  • November 7, 2012

    by Jeremy Leaming

    The Dish headline called it the “single biggest night for gay rights in electoral history.” And it’s hard to mess with that assessment. Voters in Maryland, Maine, Washington and Minnesota voted in favor of marriage equality.

    But beyond those ballot measure victories, Andrew Sullivan reports that gay men and lesbians made up five percent of the electorate, the vast majority of them supporting Obama, “the first president to support marriage equality, and who mentioned gays by name for the first time in the history of victory speeches.”

    Then of course, there was the election of Tammy Baldwin to the U.S. Senate, the first openly gay person to serve in that chamber.

    But Sullivan’s post provides plenty of detail of the efforts to defeat the equality measures, including the funding and work of the National Organization for Marriage, a religious right outfit that strives to scuttle marriage equality by employing tired tactics of demonization. NOM says its mission is “to protect marriage and the faith communities that sustain it.” Sullivan highlights a piece from Adam Serwer reporting that NOM “believed that putting forth black and Latino spokespeople, they could discredit the idea of same-sex marriage as a civil rights cause and drive a wedge between two typically Democratic constituencies…".

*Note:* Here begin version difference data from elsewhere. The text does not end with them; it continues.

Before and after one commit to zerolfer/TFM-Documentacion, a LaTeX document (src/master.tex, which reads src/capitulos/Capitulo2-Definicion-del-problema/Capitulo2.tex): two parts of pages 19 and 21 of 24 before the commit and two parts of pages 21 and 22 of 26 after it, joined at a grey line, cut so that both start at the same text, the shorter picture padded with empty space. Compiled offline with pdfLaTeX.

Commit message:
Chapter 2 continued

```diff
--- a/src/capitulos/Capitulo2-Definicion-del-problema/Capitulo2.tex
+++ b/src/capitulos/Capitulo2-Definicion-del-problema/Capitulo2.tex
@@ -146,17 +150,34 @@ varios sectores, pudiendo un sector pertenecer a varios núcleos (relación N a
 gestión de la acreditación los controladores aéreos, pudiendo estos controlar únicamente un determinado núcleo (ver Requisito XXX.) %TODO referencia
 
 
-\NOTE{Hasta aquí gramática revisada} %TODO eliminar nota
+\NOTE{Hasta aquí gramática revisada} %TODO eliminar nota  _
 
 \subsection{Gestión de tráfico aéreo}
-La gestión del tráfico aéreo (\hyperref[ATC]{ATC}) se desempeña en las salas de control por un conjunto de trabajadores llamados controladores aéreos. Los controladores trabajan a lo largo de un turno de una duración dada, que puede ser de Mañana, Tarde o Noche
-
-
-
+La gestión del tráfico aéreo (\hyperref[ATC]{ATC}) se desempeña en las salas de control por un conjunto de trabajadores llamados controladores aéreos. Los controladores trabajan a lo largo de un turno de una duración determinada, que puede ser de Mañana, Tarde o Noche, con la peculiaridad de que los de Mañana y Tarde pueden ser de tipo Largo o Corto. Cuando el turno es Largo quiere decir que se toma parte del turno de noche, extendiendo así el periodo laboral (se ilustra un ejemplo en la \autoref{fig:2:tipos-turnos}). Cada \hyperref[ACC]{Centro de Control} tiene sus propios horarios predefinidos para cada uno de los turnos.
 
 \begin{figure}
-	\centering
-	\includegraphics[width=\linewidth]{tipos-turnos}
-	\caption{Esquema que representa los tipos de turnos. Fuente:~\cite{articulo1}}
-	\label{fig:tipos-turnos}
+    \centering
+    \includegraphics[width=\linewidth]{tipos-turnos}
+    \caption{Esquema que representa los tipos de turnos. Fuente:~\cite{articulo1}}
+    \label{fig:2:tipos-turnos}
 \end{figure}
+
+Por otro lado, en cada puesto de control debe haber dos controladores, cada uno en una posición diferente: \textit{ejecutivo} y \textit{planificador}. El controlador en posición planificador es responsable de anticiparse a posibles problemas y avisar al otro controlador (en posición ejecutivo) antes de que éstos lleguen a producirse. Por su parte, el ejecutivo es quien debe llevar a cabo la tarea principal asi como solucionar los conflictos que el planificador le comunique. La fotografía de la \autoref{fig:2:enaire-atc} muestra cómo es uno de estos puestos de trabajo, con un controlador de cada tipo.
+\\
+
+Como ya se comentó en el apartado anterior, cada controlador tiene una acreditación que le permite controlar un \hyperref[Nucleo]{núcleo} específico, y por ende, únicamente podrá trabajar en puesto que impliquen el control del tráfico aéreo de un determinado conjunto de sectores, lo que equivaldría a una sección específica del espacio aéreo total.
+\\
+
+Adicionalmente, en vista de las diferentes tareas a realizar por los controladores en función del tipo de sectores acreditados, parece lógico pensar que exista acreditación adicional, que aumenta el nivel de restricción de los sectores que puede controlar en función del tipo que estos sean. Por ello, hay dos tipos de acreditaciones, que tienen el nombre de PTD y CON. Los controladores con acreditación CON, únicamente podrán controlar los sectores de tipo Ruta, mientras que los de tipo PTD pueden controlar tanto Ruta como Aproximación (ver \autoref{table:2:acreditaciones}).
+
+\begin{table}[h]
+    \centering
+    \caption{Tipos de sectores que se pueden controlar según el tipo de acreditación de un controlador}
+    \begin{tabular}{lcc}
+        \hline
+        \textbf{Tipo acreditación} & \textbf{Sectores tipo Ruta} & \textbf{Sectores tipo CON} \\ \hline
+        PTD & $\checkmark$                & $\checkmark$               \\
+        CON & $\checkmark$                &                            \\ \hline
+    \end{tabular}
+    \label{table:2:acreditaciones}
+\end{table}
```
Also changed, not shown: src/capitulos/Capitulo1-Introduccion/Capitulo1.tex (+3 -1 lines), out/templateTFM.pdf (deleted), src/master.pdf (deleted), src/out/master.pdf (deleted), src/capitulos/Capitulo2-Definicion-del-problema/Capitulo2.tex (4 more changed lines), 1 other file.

    In Maryland Serwer concluded NOM’s strategy appeared rather wobbly.

    Indeed, Chad Griffin, president of the Human Rights Coalition, said part of the success in Maryland involved creating partnerships with other civil liberties groups, such as the NAACP, clergy and businesses, The Washington Post reported.